I don't HATE my body. I like having curves, though I do wish the butt was a little smaller! It's not fun shopping for pants or skirts when your hips are two sizes bigger than your waist (according to the clothing makers). I just get frustrated when clothes that suit my frame are not "in style."

I know what looks good on me. I'm not a poor grad student anymore or a broke teenager who doesn't know any better about what clothes to get. I hate having to "settle" for second-best (or third-best) clothes even though I now can afford to pay more for nicer stuff. It used to be I had to settle for not-as-flattering stuff because it was the cheapest thing that could get over my hips. I can pay $50 for a flattering skirt now (which I did, by the way, on this shopping trip because I couldn't find one like it anywhere else).

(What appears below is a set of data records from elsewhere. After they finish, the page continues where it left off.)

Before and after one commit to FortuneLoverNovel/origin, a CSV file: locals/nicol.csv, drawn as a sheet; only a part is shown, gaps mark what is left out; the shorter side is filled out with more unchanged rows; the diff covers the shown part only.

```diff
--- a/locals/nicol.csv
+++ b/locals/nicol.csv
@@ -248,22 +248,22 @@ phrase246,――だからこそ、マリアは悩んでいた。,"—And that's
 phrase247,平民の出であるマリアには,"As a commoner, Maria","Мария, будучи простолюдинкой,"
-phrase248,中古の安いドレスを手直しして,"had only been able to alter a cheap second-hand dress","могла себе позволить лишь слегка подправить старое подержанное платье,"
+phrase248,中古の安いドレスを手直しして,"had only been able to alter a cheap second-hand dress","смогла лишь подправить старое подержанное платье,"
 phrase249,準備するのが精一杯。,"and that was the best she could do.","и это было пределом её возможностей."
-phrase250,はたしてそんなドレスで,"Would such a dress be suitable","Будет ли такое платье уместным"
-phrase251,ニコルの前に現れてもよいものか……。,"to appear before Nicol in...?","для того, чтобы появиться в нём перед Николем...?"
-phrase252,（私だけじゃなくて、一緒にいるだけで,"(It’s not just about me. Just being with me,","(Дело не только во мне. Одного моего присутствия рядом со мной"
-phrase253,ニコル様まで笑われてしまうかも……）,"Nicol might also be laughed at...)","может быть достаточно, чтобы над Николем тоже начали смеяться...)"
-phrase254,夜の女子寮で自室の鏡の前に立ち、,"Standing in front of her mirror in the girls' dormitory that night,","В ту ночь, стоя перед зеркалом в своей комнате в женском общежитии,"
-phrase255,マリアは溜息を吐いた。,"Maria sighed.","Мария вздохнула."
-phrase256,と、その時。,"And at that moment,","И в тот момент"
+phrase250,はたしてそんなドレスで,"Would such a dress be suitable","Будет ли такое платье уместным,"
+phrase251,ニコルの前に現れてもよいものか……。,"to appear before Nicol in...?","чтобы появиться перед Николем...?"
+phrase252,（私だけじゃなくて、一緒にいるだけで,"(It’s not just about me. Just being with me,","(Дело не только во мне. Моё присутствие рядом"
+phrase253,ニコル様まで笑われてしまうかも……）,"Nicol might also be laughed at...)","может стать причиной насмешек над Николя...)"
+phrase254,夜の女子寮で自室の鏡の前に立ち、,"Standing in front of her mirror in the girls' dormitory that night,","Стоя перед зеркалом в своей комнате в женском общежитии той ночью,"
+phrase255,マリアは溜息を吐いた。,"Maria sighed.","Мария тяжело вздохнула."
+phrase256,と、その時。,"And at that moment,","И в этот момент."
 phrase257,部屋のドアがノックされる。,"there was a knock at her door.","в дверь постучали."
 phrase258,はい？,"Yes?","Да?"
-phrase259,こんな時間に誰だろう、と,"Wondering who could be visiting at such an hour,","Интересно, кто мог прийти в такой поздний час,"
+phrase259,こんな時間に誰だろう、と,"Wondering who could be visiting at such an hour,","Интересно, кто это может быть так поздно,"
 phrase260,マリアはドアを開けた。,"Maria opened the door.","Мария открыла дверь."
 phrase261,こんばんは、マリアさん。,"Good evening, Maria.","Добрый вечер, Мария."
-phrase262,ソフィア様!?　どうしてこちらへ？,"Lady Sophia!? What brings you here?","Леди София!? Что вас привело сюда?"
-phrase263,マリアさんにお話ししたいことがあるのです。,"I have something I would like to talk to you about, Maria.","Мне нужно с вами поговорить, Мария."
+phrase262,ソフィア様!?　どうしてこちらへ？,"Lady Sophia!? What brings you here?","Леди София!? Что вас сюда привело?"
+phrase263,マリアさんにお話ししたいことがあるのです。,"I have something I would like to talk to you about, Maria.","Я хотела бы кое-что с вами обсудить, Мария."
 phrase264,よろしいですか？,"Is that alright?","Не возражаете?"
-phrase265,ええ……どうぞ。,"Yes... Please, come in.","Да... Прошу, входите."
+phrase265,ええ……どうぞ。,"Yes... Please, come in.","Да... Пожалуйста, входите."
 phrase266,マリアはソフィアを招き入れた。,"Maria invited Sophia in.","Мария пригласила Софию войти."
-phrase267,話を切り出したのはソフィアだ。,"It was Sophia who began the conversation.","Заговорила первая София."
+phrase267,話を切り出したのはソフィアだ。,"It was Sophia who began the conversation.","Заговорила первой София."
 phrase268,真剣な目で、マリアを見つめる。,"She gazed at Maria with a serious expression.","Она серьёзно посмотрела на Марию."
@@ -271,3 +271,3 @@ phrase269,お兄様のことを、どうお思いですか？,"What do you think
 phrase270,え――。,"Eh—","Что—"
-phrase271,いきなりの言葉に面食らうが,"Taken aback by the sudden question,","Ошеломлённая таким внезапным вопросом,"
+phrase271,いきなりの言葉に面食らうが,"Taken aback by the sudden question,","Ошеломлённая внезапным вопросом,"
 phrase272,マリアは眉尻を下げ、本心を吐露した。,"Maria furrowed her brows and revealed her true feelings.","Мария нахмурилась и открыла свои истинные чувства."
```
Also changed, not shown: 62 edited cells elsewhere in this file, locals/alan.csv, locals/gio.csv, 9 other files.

I think about "What Not to Wear," that TLC show where the hosts make people throw away their old wardrobes, give them lessons on what to buy for their body, and send them off to stores with a credit card to buy new clothes. Some people would break down and cry when they put on clothes that actually flattered them. "Wow, I have gorgeous legs!" "Hey, I do have a nice rack!" "I never thought I could look like this." It's so true! When you finally put on a pair of jeans that are actually cut for you, when you put on a dress that shows off your best assets, oh my goodness. It can drive you to tears, especially after years of walking into stores that have nothing, of seeing "beautiful" people on TV who look nothing like you. No matter how highly you think of yourself, it can be discouraging. And you settle. You settle for the "best you can find," instead of the best.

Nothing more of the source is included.